The road to a playoff spot in the Pacific division goes through the three California teams, so as the Canucks are in the middle of three straight vs the Ducks, Sharks and Kings, it’s worth taking a look at whether Vancouver has actually improved their play against their division rivals. Through Monday night the Canucks have played five games against teams from California and we’ll compare those against the Canucks first five from 2013-14 to see whether or not the good guys are playing better hockey against the Pacific’s elite.
Before we get into the stats it’s worth noting that the number of times they have played each team is different between the two seasons, however, the last three games are played exactly the same way – in San Jose, off day, and then concluding with back-to-backs in Los Angeles and Anaheim. In both samples, the Canucks got dominated in Los Angeles before a bounce back performance in Anaheim.
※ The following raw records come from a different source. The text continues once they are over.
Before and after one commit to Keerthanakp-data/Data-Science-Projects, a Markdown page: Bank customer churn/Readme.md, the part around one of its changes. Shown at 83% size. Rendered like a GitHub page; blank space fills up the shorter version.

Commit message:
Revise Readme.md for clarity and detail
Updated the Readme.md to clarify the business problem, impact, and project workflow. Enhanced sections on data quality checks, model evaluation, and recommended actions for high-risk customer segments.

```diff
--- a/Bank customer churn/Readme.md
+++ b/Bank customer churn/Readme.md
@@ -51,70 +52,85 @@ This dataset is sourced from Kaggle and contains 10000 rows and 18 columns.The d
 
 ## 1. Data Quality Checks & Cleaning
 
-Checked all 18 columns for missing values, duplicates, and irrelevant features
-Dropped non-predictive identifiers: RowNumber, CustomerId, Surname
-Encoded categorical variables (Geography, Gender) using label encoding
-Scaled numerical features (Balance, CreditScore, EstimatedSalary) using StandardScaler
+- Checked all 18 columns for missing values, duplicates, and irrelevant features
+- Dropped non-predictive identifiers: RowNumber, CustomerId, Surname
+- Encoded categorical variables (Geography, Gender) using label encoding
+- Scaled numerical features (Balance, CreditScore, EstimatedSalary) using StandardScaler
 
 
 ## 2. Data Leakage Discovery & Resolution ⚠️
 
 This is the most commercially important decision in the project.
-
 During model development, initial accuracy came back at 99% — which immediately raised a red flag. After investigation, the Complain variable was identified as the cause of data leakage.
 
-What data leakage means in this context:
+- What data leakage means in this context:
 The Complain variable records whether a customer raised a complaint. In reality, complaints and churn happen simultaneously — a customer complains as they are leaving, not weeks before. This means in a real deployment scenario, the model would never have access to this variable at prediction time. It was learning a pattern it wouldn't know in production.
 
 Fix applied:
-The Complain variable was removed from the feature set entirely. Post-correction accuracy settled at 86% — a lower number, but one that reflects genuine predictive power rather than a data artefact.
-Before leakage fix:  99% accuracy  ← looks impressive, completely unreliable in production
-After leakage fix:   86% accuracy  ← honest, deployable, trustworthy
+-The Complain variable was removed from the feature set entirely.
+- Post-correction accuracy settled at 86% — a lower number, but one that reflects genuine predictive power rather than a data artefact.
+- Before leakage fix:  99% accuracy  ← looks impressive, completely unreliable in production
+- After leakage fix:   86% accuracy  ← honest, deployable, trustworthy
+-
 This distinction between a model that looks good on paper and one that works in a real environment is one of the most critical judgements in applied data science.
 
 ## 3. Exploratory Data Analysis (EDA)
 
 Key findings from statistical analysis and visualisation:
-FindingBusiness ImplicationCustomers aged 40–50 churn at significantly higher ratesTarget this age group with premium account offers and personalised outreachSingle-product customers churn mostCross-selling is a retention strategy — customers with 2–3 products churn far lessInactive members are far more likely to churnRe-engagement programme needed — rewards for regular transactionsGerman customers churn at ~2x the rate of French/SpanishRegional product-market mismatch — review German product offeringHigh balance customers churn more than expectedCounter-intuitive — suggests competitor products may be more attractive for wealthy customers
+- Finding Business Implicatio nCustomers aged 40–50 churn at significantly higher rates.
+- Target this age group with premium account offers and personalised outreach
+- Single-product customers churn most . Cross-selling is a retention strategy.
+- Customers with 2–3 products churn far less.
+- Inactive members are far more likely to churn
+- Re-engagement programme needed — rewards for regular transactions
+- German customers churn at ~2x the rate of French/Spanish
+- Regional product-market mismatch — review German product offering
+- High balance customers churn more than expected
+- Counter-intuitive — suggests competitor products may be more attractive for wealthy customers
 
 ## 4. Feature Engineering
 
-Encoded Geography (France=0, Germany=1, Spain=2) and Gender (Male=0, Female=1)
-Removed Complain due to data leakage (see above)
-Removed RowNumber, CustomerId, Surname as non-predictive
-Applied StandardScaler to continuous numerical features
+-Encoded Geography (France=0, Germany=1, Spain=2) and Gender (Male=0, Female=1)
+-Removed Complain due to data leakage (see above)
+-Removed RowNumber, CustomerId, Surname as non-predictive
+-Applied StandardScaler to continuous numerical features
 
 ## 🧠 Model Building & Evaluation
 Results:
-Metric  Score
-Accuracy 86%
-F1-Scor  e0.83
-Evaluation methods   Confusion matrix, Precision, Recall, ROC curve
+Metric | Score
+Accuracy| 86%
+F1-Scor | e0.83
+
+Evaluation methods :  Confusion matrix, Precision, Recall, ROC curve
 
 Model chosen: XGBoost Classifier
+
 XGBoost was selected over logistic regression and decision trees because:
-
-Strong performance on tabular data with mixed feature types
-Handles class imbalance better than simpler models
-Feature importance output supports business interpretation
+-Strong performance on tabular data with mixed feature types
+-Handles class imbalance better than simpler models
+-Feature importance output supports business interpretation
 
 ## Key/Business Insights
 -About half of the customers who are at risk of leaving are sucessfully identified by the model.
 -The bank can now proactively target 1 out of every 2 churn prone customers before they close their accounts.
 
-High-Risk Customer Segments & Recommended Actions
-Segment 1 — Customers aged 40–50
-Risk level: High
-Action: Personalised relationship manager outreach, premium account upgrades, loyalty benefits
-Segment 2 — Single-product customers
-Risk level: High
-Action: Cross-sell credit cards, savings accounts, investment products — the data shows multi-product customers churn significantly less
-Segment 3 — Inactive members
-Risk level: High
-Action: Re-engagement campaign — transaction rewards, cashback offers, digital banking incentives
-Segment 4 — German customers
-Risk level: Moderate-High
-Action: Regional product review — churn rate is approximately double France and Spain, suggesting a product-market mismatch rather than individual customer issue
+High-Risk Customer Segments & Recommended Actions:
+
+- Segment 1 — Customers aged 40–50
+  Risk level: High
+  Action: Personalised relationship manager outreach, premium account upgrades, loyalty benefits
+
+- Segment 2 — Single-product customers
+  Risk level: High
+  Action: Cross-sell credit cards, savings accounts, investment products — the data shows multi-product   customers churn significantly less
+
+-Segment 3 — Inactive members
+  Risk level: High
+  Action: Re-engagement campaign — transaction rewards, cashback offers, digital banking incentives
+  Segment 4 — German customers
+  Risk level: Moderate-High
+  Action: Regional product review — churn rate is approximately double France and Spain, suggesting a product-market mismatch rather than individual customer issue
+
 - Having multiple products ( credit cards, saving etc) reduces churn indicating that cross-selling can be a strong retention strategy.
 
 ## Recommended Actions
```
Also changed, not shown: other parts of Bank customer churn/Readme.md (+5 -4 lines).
|Corsi For 5-on-5||210 (48.2%)||225||195 (42.2%)||267|
|Corsi For Close 5-on-5||124 (49.4%)||127||146 (44.1%)||185|
|Shots For Close 5-on-5||64||60||68||123|
*In 2013-14 there were 120 minutes of 5-on-5 close time
*In 2014-15 there were 178 minutes of 5-on-5 close time.
This is a somewhat simplistic comparison using a small sample size but one thing is obvious – the Canucks, despite getting better results against the division’s best this season, are not playing better hockey against them to this point of the season.
In the first 5 games of this season, the Canucks have a 2-1-2 record good enough for six out of a ten possible points. Last season, they were 1-4-0 for 2 points during the same span. In fact, if the Canucks can gain just one more point this season against the trio they’ll have equalled the seven points they earned all of last season in 14 games.
One other thing to note is that while the possession numbers are significantly better for last years version of the Canucks, all of the games were played before Torts ran them off the edge of a cliff and were never to be found again.
Other takeaways from the actual numbers show that the Canucks are giving up way more shot attempts to their opponents this season compared to last. This can be explained by the extremely defensive game plan employed by Tortorella last season. Even with Desjardins four-line ‘let them play’ approach the Canucks haven’t managed to equal the offensive output of Tortorella’s.
On the positive side of things, the Canucks have played some of their best hockey this season against the Ducks, who are currently leading the division. Save for Sunday night’s debacle that still earned them a point, the Canucks put together a gritty performance on November 9th after playing in Los Angeles the night before, winning 2-1 in a shootout and on November 20th at home, out attempting the Ducks 52-37 and 34-25 in close score situations. Those results give some hope that the team can hang with the elite but they’ll need more of it in the final two thirds of the season.
There could be some excusing the poor overall possession numbers when you factor in that that four of the five games we are using in this sample are road games for both seasons but the fact remains that Vancouver will need to improve going forward against the California teams if they don’t want to take their chances with a wild card spot.
At this point last season, with the Canucks playing great hockey up until the end of December, I thought they’d at least be a wild card team. With last season’s collapse still fresh in our minds, I think the Canucks will still manage to scrape into a wild card spot in the West, but even with their current position in the Pacific and games in hand, the Ducks, Sharks and Kings will probably be too much to hold off.